→ **What this task involves**:
Whenever a line below holds the word "with", copy that line.

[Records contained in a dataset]
--------------------------------
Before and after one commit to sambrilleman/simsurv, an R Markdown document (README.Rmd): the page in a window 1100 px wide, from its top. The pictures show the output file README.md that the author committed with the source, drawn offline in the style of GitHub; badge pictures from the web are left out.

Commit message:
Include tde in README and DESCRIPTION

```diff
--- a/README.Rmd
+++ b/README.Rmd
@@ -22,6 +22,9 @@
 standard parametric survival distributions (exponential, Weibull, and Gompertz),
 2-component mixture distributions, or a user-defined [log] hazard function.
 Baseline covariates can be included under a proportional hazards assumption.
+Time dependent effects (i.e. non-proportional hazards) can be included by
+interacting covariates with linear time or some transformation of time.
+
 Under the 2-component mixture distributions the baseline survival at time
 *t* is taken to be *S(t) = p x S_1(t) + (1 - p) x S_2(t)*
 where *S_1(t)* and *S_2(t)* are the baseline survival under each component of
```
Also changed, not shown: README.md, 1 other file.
--------------------------------
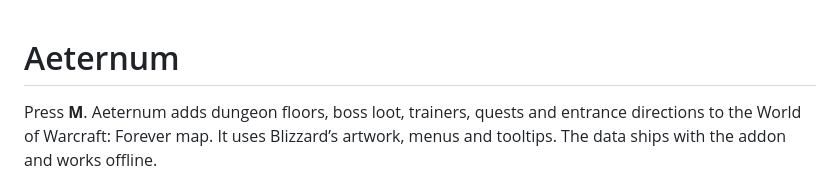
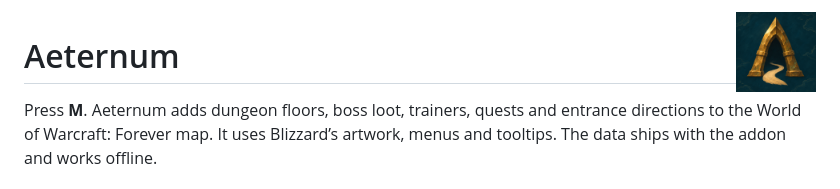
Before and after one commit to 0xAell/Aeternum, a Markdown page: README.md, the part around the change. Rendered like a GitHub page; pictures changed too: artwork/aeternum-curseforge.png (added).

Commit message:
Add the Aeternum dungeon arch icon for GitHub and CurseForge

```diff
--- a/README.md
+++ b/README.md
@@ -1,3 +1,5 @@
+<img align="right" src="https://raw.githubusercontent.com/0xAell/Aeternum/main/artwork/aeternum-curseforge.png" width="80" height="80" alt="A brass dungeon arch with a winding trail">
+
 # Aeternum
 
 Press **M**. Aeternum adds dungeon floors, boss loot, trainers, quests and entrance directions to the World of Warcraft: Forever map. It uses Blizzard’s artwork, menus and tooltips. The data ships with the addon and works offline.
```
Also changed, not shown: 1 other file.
--------------------------------
→ **Exercise output**:
Before and after one commit to sambrilleman/simsurv, an R Markdown document (README.Rmd): the page in a window 1100 px wide, from its top. The pictures show the output file README.md that the author committed with the source, drawn offline in the style of GitHub; badge pictures from the web are left out.
+interacting covariates with linear time or some transformation of time.
+<img align="right" src="https://raw.githubusercontent.com/0xAell/Aeternum/main/artwork/aeternum-curseforge.png" width="80" height="80" alt="A brass dungeon arch with a winding trail">
 Press **M**. Aeternum adds dungeon floors, boss loot, trainers, quests and entrance directions to the World of Warcraft: Forever map. It uses Blizzard’s artwork, menus and tooltips. The data ships with the addon and works offline.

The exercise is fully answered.